Theory and Practice in Family Counseling (Summer, 2024)

Basic search strategies

As you begin your research, you often want to start with a very broad search. You do this by choosing keywords that are general, such as:

  • family (therapy or counseling)
  • family studies research
  • family therapy meta-analysis

Depending on the database you are using, this strategy can lead to some useful results. Also, this is an excellent way to begin because it can give you articles that are broadly about your topic, or give you more ideas. You can often check the citation trail of these articles, which can lead you to more interesting and relevant articles. (More about citation trails below.)

After you know what you are looking for, you will want to use more specific keywords. In order to do this, think about the following questions:

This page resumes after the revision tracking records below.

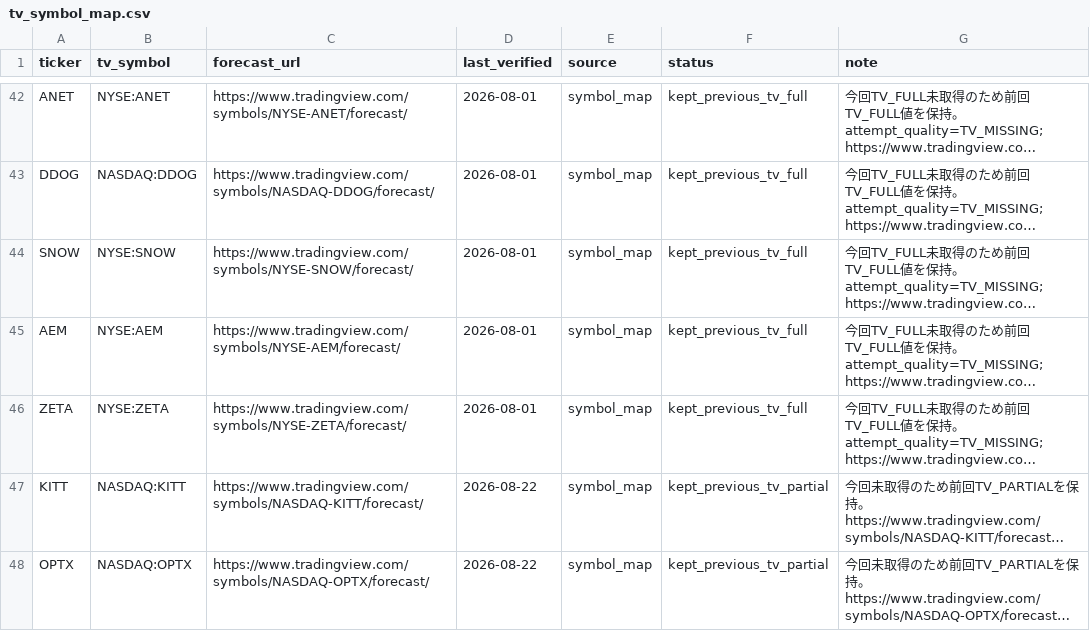
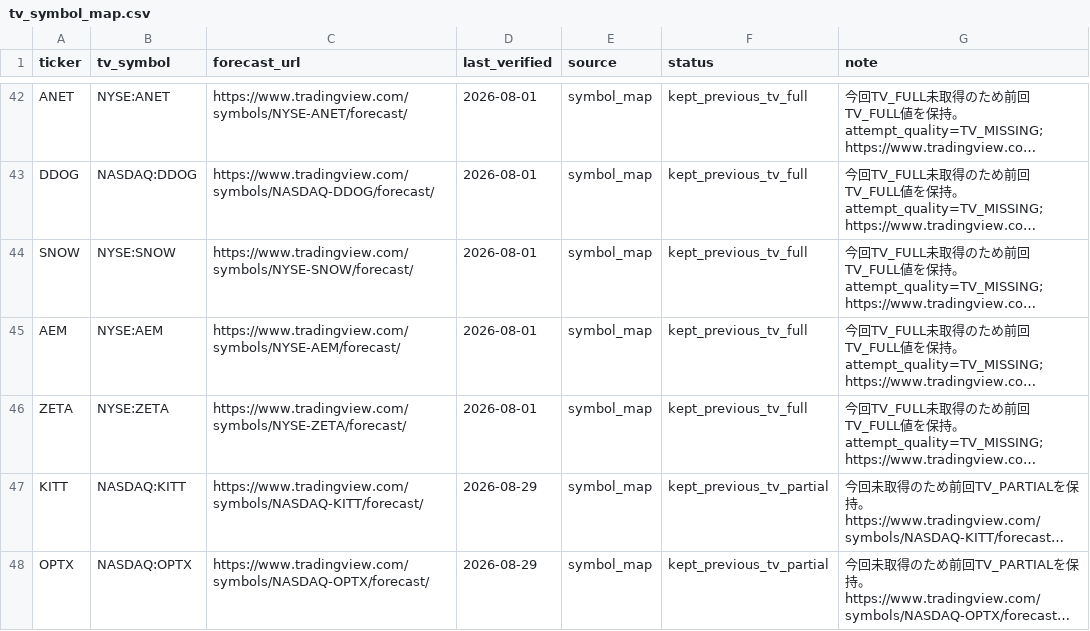
Before and after one commit to 69wmjpm6j2-alt/chappy-investment-system, a CSV file: data/tv_symbol_map.csv, drawn as a sheet; only a part is shown, gaps mark what is left out; long unchanged cells end in …; the diff names each change by its address in the sheet, - before the commit and + after, or states it on an @@ line.

```diff
--- a/data/tv_symbol_map.csv
+++ b/data/tv_symbol_map.csv
-D47:D48 (last_verified): 2026-08-22
+D47:D48 (last_verified): 2026-08-29
```
Also changed, not shown: data/ratings_master.csv, 2 other files.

  • Am I interested in specific interventions? For example, Cognitive Behavioral Therapy, Narrative Family Therapy, Genogram and Family Mapping, etc
  • Do I want to focus on specific patient outcomes? For example, improvements in interpersonal relationships, resilience, functioning, 
    quality of life, etc.
  • Do I think that specific methodologies will be more relevant to my topic than others? For example, systematic review, meta-analysis, 
    randomized controlled trials, longitudinal studies, ethnographic studies, etc
  • Do I want to search different regions or countries?

You can try many different combinations of keywords, and see what you find. 

Citation trails

Each piece of scholarly literature- articles, books, chapters, presentations, etc- is part of a conversation with other scholars. 

It exists on a timeline of research and publication: it was written in response to previous articles, and articles will someday respond to it (hopefully!).

We call this the citation trail.

backward citation trail links to previous articles that were used as resources in the first article. You can find the backward trail by looking for the Bibliography or Works Cited. Sometimes the database will provide links, too.

forward citation trail links from the first article to later articles that use information from the first article. You can find the forward trail by using database tools. The Armacost Library will sometimes have a red arrow pointing up to show this:

And Google Scholar will have a link "Cited By":


Search Strategies

From Topic to Research Questions


Learn more about narrowing a topic and developing a research question.

Boolean Operators